━━━━━ Record set

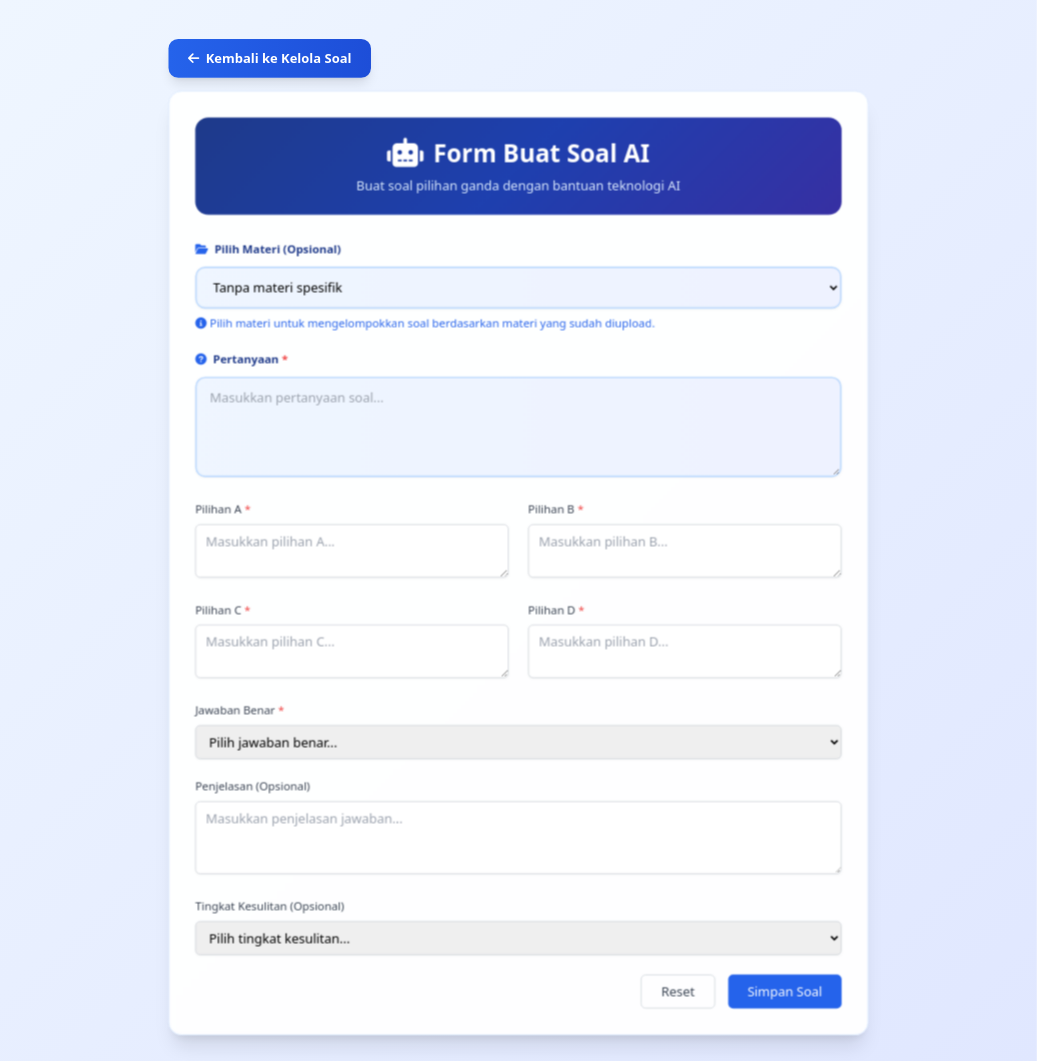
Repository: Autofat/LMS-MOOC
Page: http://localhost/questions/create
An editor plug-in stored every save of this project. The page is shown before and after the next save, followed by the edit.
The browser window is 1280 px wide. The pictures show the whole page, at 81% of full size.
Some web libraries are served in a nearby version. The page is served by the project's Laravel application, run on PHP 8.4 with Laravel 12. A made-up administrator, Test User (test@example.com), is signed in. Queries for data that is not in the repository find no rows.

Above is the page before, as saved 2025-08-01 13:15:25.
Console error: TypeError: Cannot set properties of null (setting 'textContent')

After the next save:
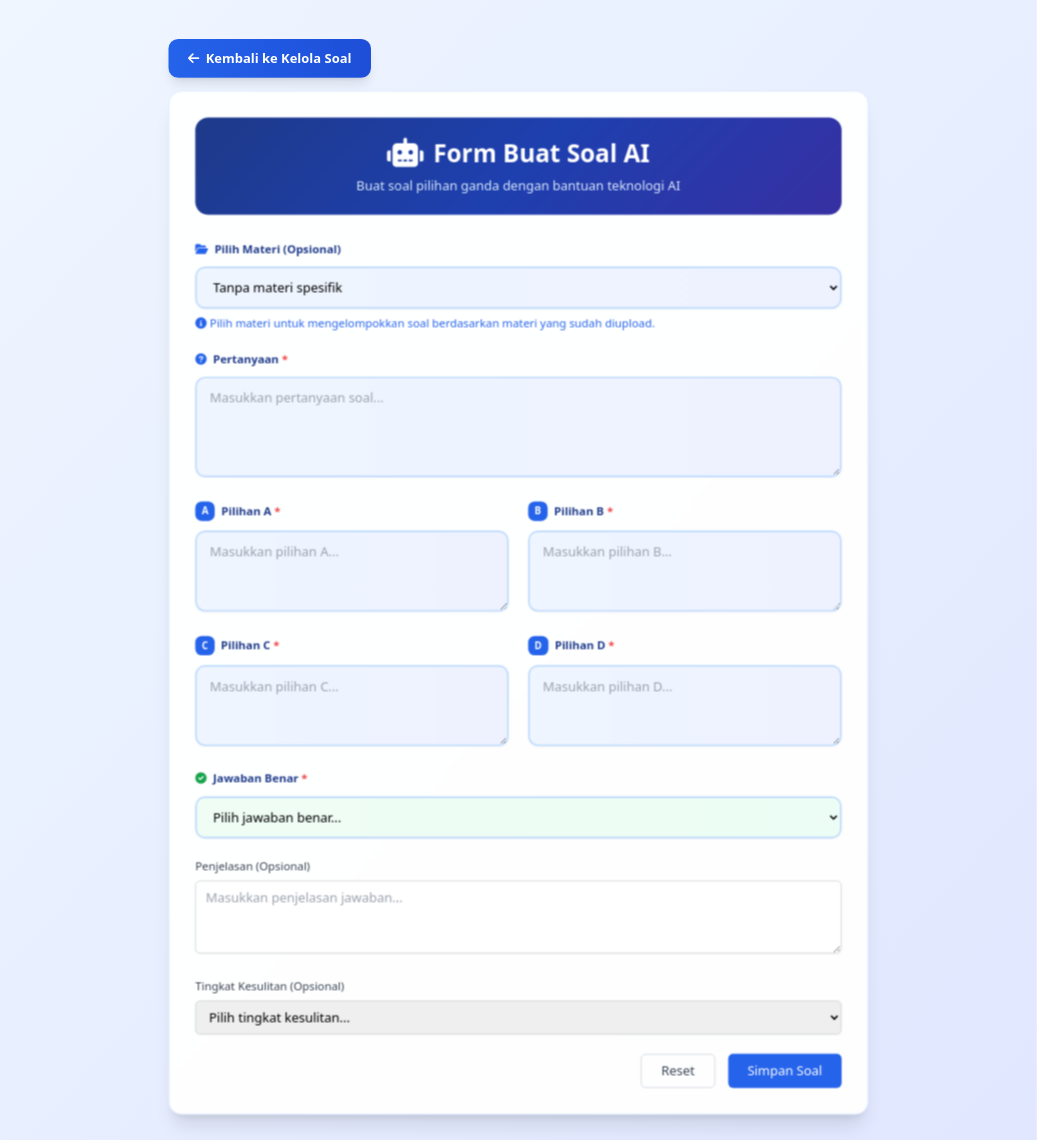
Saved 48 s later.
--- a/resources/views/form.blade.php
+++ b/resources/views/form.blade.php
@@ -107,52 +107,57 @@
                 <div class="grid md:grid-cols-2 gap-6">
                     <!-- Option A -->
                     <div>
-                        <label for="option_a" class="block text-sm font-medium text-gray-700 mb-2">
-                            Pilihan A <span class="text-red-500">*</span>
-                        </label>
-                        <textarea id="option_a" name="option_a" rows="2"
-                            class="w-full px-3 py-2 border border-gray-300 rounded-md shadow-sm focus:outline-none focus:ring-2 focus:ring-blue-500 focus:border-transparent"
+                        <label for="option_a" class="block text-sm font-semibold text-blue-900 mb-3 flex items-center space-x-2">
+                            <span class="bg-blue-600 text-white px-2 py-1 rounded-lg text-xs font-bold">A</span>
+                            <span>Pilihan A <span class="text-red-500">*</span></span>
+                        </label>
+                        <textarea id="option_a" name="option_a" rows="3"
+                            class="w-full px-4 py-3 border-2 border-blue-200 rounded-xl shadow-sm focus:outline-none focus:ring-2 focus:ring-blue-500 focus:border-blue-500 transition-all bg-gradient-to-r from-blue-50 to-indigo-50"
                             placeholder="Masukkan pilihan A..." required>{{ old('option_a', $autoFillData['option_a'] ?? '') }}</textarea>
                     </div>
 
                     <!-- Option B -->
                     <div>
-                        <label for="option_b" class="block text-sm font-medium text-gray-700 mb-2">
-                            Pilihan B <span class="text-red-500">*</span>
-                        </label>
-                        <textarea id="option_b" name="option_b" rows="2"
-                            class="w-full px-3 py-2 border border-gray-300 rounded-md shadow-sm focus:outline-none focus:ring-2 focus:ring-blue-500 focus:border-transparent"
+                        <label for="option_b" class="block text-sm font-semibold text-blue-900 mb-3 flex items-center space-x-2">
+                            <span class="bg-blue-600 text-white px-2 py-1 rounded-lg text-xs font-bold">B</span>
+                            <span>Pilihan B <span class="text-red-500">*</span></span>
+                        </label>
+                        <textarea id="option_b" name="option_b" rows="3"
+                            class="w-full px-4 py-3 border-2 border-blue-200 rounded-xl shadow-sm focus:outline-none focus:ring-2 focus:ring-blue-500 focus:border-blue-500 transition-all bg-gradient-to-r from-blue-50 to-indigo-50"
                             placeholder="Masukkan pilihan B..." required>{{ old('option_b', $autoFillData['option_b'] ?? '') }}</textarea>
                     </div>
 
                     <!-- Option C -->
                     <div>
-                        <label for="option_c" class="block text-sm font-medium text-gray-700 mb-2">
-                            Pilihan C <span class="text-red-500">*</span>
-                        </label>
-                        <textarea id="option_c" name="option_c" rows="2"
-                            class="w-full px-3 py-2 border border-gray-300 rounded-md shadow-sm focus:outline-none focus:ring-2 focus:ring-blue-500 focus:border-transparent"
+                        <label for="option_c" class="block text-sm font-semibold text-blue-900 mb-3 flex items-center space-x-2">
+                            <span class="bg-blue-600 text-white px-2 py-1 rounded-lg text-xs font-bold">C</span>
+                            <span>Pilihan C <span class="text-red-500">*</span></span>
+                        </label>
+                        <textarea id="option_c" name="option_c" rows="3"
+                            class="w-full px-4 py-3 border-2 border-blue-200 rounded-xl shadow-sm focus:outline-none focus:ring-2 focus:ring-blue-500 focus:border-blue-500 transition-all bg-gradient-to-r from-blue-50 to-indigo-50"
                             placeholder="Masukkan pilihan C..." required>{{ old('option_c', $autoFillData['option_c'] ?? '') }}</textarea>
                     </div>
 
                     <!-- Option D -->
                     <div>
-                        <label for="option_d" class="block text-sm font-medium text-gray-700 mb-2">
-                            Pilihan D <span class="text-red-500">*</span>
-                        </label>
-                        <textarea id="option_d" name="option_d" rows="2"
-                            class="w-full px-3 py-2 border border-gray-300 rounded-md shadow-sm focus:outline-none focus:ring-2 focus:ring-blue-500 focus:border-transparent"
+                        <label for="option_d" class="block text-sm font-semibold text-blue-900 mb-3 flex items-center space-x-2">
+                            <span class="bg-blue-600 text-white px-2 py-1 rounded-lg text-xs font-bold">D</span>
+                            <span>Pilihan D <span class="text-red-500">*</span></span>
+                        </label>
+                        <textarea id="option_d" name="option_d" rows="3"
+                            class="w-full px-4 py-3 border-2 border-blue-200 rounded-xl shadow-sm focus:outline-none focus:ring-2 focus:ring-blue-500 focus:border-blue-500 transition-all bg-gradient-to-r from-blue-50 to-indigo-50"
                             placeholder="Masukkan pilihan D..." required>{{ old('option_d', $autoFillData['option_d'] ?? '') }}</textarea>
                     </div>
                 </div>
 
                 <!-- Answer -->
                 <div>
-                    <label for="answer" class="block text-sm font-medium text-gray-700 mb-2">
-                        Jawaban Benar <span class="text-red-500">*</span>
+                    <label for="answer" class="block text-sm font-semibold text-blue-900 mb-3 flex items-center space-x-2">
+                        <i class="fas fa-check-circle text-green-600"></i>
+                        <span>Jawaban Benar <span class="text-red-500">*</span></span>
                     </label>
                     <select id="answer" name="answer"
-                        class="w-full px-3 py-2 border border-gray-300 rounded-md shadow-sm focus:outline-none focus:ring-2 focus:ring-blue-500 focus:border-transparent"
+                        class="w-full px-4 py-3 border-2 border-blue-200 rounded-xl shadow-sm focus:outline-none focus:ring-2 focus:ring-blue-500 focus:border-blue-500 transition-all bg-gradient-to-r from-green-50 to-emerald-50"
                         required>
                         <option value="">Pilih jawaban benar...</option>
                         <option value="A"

━━━━━━━━━━
━━━━━ Record set

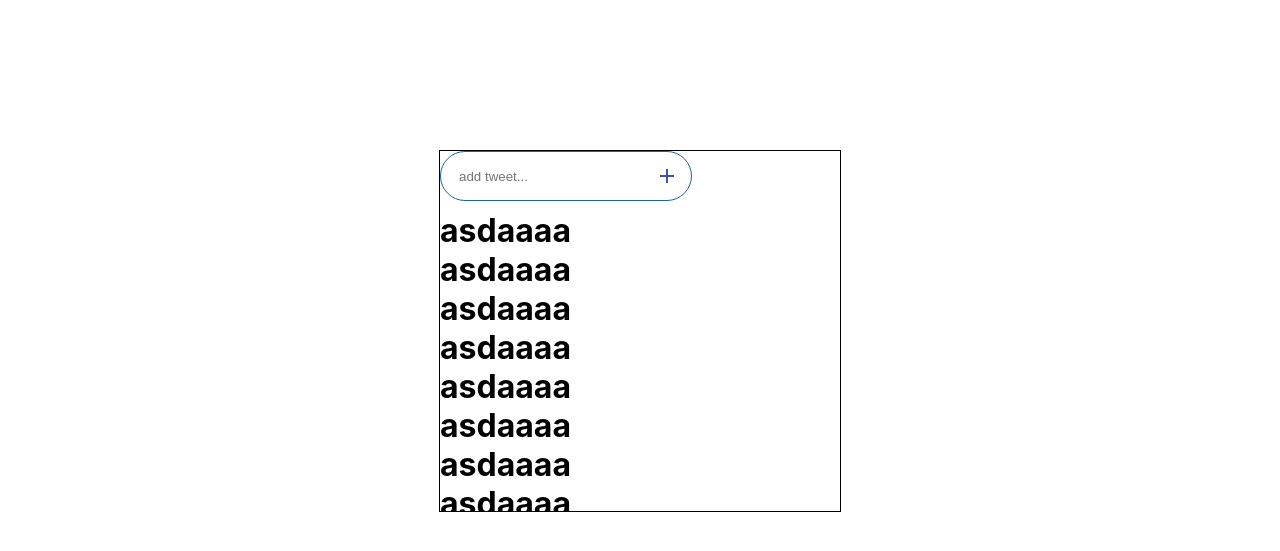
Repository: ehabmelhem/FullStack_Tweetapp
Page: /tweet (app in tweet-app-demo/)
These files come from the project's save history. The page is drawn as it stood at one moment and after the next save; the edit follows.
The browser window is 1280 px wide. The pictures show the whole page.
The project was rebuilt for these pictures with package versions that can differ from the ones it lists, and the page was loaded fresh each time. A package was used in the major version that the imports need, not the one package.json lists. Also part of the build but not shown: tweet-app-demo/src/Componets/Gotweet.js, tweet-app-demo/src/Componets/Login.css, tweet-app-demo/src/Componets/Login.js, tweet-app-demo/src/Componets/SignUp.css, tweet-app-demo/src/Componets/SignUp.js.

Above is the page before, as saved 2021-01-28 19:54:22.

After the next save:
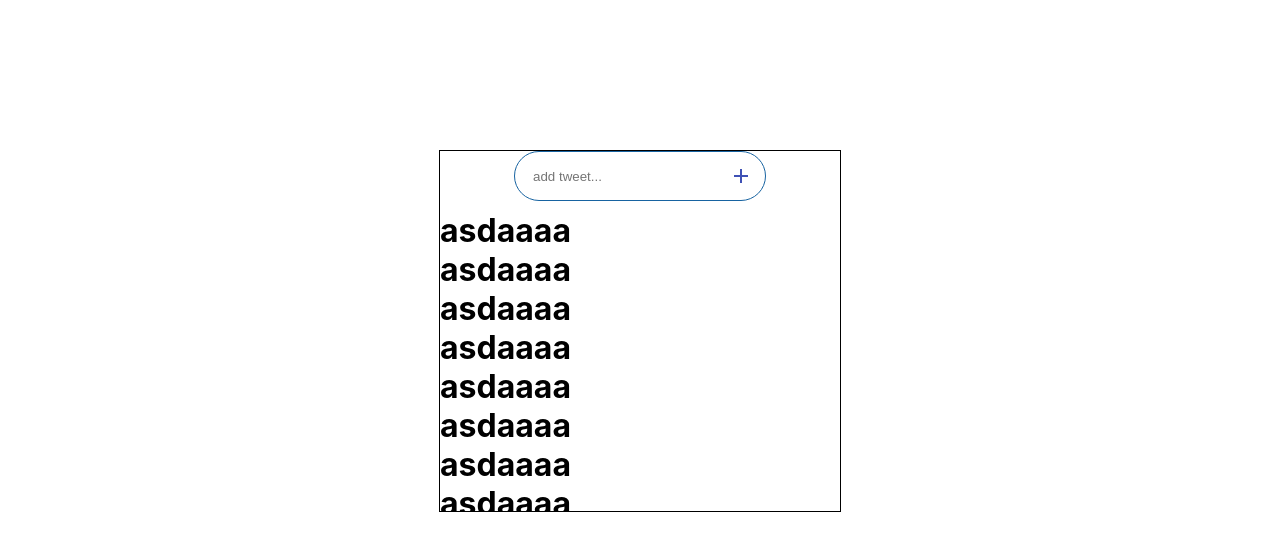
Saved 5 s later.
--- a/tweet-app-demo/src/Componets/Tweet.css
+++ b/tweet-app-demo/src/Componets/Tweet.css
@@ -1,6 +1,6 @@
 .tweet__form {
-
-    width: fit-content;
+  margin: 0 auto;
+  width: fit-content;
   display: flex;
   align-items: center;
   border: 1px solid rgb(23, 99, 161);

━━━━━━━━━━
━━━━━ Record set

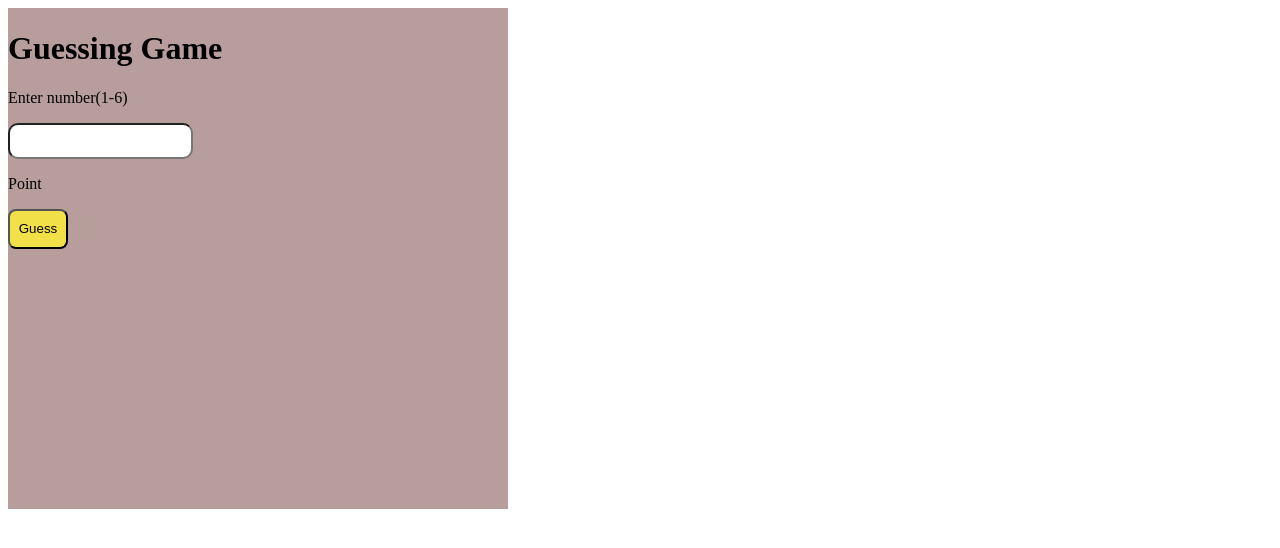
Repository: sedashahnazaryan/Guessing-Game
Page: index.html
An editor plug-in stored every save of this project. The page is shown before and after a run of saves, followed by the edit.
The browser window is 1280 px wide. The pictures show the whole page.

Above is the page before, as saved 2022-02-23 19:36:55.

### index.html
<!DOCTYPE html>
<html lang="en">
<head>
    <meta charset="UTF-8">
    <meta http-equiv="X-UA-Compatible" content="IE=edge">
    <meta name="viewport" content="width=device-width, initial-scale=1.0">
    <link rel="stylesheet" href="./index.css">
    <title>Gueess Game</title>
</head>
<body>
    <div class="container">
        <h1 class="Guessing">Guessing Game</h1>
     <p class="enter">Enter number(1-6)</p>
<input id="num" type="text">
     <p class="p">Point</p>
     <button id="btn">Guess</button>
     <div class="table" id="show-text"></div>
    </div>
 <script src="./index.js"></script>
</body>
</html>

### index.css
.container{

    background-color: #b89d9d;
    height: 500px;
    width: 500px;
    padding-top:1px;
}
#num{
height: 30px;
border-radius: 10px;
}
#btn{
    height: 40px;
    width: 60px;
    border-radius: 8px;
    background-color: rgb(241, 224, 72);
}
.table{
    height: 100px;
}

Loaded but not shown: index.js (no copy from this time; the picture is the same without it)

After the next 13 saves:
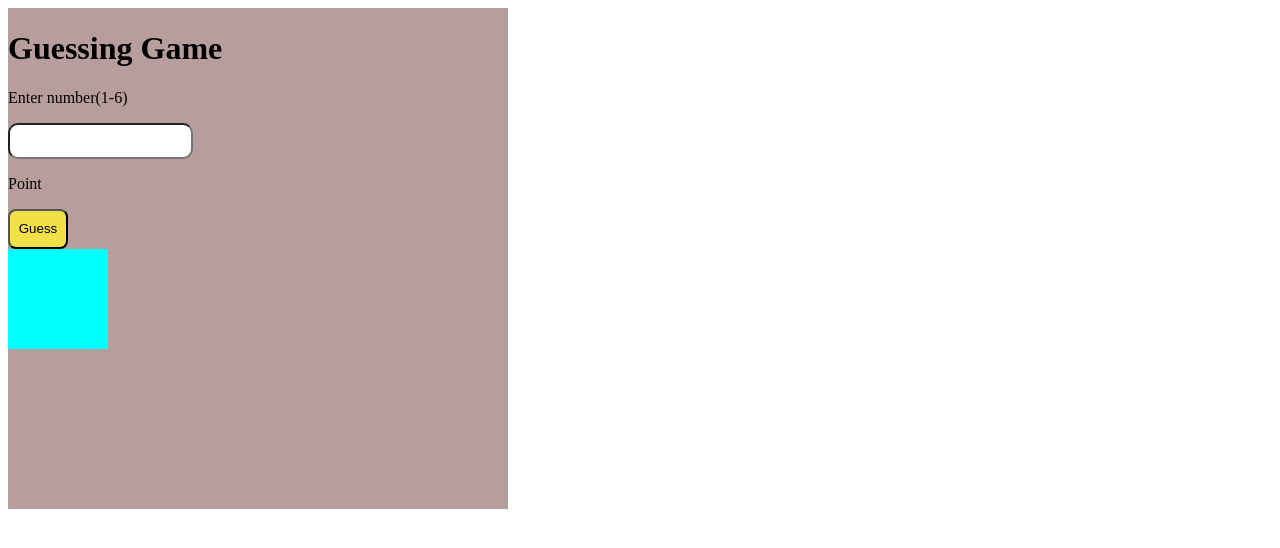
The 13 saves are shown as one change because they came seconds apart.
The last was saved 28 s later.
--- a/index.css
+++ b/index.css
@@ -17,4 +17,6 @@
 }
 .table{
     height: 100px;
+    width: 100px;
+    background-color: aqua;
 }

━━━━━━━━━━

What you need to do
Please filter the data down to the lines containing the word "table".

Task solution
     <div class="table" id="show-text"></div>
.table{
 .table{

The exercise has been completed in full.